# SOURCE MATERIAL

<<<<

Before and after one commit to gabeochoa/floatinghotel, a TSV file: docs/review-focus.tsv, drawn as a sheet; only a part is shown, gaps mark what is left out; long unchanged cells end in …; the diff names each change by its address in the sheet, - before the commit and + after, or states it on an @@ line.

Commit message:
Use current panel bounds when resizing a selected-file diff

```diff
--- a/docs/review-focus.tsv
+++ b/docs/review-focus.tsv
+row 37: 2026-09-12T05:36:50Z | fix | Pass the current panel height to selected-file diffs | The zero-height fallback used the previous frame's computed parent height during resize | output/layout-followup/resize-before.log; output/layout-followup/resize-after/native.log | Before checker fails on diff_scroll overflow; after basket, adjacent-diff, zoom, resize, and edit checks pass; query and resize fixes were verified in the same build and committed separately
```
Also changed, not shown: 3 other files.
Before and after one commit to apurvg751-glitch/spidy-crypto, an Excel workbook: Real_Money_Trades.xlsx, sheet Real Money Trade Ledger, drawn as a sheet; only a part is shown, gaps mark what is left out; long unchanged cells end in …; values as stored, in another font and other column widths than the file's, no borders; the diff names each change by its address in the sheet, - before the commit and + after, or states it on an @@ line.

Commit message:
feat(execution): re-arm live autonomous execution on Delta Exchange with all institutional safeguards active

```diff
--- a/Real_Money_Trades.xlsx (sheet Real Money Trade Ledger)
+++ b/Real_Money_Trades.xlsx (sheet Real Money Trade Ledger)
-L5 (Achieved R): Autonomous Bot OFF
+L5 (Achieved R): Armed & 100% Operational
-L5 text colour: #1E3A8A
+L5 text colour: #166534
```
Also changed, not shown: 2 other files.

>>>>

Only lines holding the word "text" are wanted, so copy each of them from the records above.

# FINAL ANSWER
-L5 text colour: #1E3A8A
+L5 text colour: #166534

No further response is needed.